Buyer enquires increased by 15 per cent between December 2019 and January 2020, Rightmoves latest house price index shows. Average asking prices across the UK rose by 2.3 per cent over the same time frame. Jeremy Leaf told Mortgage Strategy: “Although Rightmove looks at asking rather than selling prices, they provide an important indicator of market activity. Asking prices can be notoriously unreliable, but these confirm what we have been seeing on the ground for the last month or so. Sellers inevitably are a little bit more optimistic at this time of year but it remains to be seen, probably by the end of January/beginning of February, whether these higher prices, much of which is driven by shortage of stock, actually turn into agreed prices and transactions”.

There was a 6.8% annual jump in residential transactions in the UK, according to official figures published this morning by HMRC. Jeremy Leaf told BBC News: "transaction numbers are always a much better indicator of property market health than volatile house prices. These figures are encouraging because they show an increase in transactions in December, up on November and the previous year. While HMRC advises caution and not to get too carried away, it’s certainly a positive, particularly as the impact of the general election is yet to be felt on transaction numbers”.

Annual house price growth across the UK jumped to a 14-month high in January as confidence returned to the housing market following the general election. Jeremy Leaf told The Guardian: “The real test for the market will come in February and March when we will see if that interest translates into higher transaction levels. Prices are likely to continue to be underpinned by a shortage of supply and relatively low levels of housebuilding, while ongoing difficulties trying to raise deposits – evidenced by the struggles still facing first-time buyers – will keep demand in check”.
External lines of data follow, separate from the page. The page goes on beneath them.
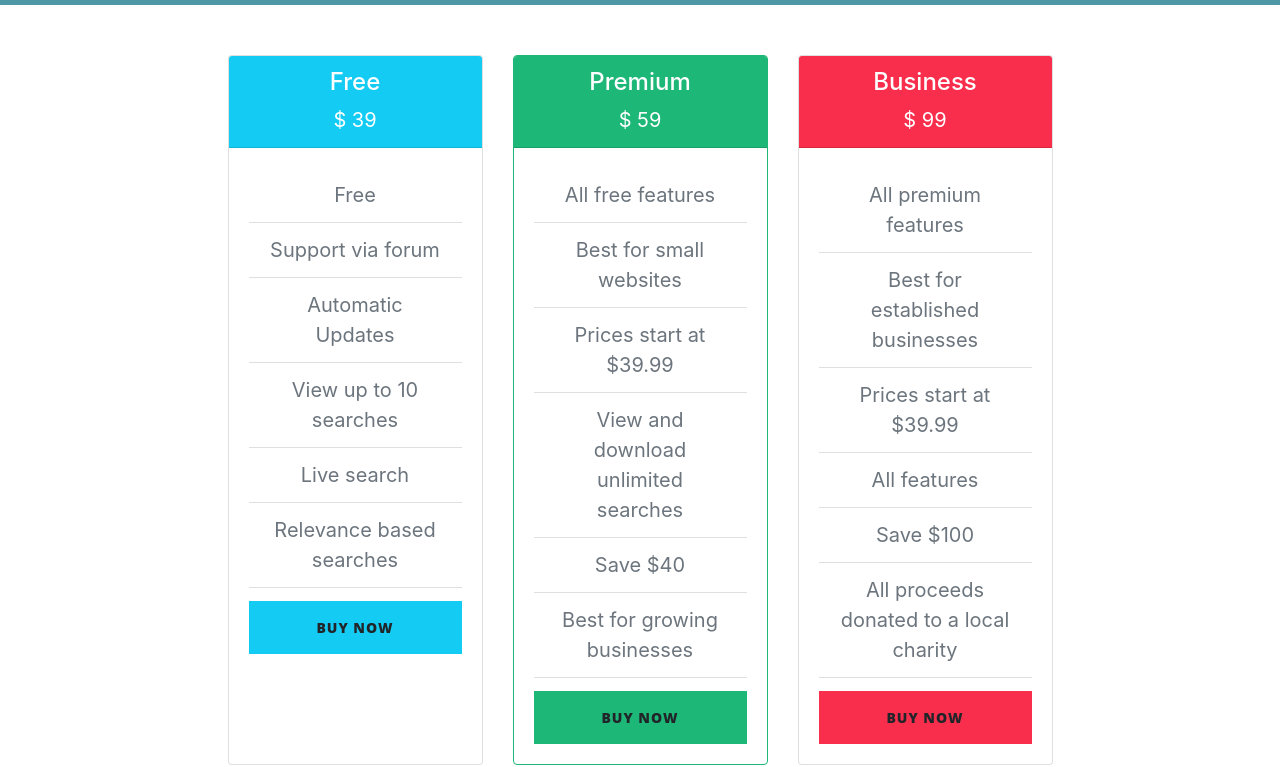
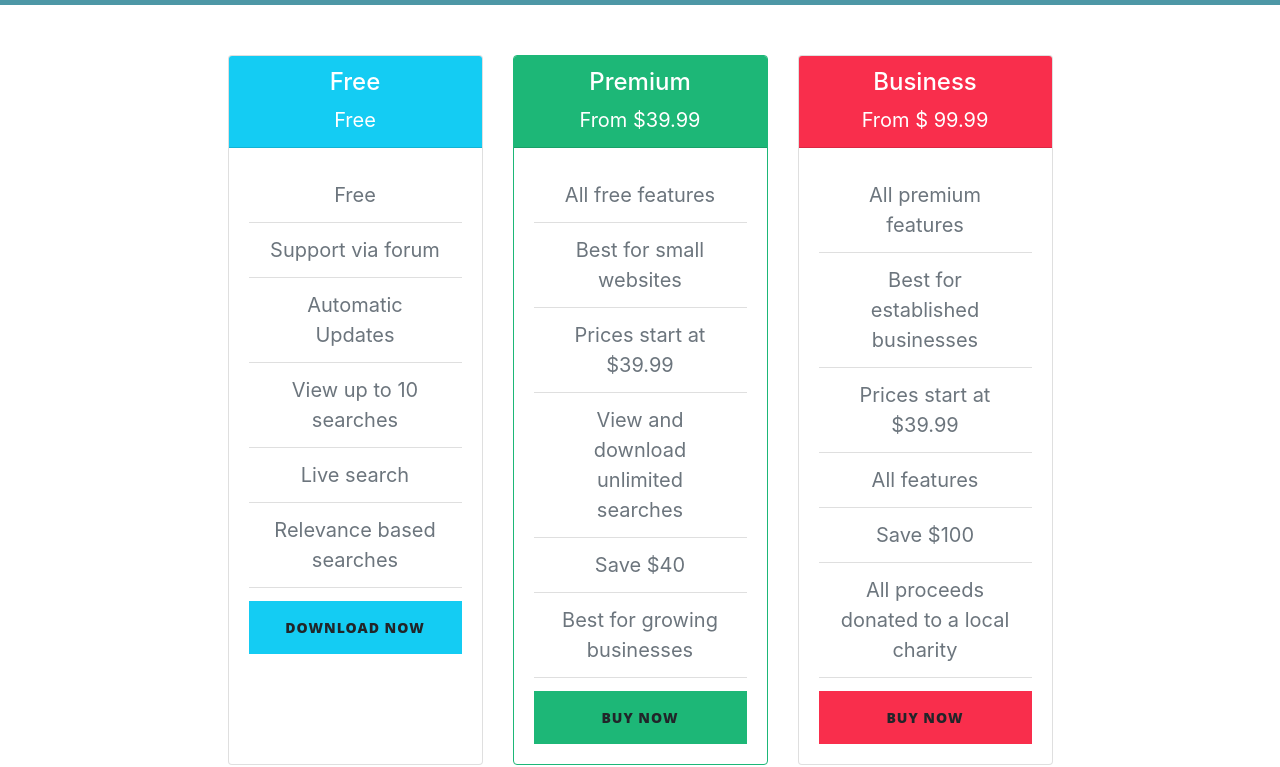
Before and after one commit to picocodes/ajax-live-search, a Jekyll site: the page built from buy-premium.html, in a window 1280 px wide. Shown: the part 650-1417 px from the top of the page. Built offline with Jekyll 4.4.1, drawn with Linux system fonts in a browser that asks for light colours.

Commit message:
Update buy-premium.html

```diff
--- a/buy-premium.html
+++ b/buy-premium.html
@@ -73,7 +73,7 @@ slug: buy-premium
                     <div class="card">
                         <div class="card-header text-center" style="background-color: #14ccf3;color: #fff;font-size: 20px;">
                             <h4>Free</h4>
-                            <span style="color: #fff; font-weight: 400;">$ 39</span>
+                            <span style="color: #fff; font-weight: 400;">Free</span>
                         </div>
                         <div class="card-body text-center">
                             <ul class="list-group list-group-flush text-muted">
@@ -84,13 +84,13 @@ slug: buy-premium
                                 <li class="list-group-item">Live search</li>
                                 <li class="list-group-item">Relevance based searches</li>
                             </ul>
-                            <a onclick="ga('send', 'event', 'Premium Page', 'Select', 'Free');" href="https://downloads.wordpress.org/plugin/ajax-live-search.zip" class="btn btn-block " style="background: #14ccf3; margin-top: 1em; ">Buy Now</a>
+                            <a onclick="ga('send', 'event', 'Premium Page', 'Download', 'Free');" href="https://downloads.wordpress.org/plugin/ajax-live-search.zip" class="btn btn-block " style="background: #14ccf3; margin-top: 1em; ">Download Now</a>
                         </div>
                     </div>
                     <div class="card " style="border-color: #1db777; ">
                         <div class="card-header text-center " style="background-color: #1db777;color: #fff;font-size: 20px; ">
                             <h4>Premium</h4>
-                            <span style="color: #fff; font-weight: 400; ">$ 59</span>
+                            <span style="color: #fff; font-weight: 400; ">From $39.99</span>
                         </div>
                         <div class="card-body text-center ">
                             <ul class="list-group list-group-flush text-muted ">
@@ -101,13 +101,13 @@ slug: buy-premium
                                 <li class="list-group-item ">Save $40</li>
                                 <li class="list-group-item ">Best for growing businesses</li>
                             </ul>
-                            <a onclick="ga('send', 'event', 'Premium Page', 'Select', 'Premium');" href="https://checkout.freemius.com/mode/dialog/plugin/3371/plan/5363/" class="btn btn-block " style="background: #1db777; margin-top: 1em; ">Buy Now</a>
+                            <a onclick="ga('send', 'event', 'Premium Page', 'Buy', 'Premium');" href="https://checkout.freemius.com/mode/dialog/plugin/3371/plan/5363/" class="btn btn-block " style="background: #1db777; margin-top: 1em; ">Buy Now</a>
                         </div>
                     </div>
                     <div class="card ">
                         <div class="card-header text-center " style="background-color: #f92e4c;color: #fff;font-size: 20px; ">
                             <h4>Business</h4>
-                            <span style="color: #fff; font-weight: 400; ">$ 99</span>
+                            <span style="color: #fff; font-weight: 400; ">From $ 99.99</span>
                         </div>
                         <div class="card-body text-center ">
                             <ul class="list-group list-group-flush text-muted ">
@@ -118,7 +118,7 @@ slug: buy-premium
                                 <li class="list-group-item ">Save $100</li>
                                 <li class="list-group-item ">All proceeds donated to a local charity</li>
                             </ul>
-                            <a onclick="ga('send', 'event', 'Premium Page', 'Select', 'Business');" href="https://checkout.freemius.com/mode/dialog/plugin/3371/plan/5366/" class="btn btn-block " style="background: #f92e4c; margin-top: 1em; ">Buy Now</a>
+                            <a onclick="ga('send', 'event', 'Premium Page', 'Buy', 'Business');" href="https://checkout.freemius.com/mode/dialog/plugin/3371/plan/5366/" class="btn btn-block " style="background: #f92e4c; margin-top: 1em; ">Buy Now</a>
                         </div>
                     </div>
                 </div>
```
The number of mortgages being approved to home buyers jumped to its highest level in over two years in December 2019, Bank of England figures show. Jeremy Leaf told AOL Money: “home buyer confidence had been returning since before the election”.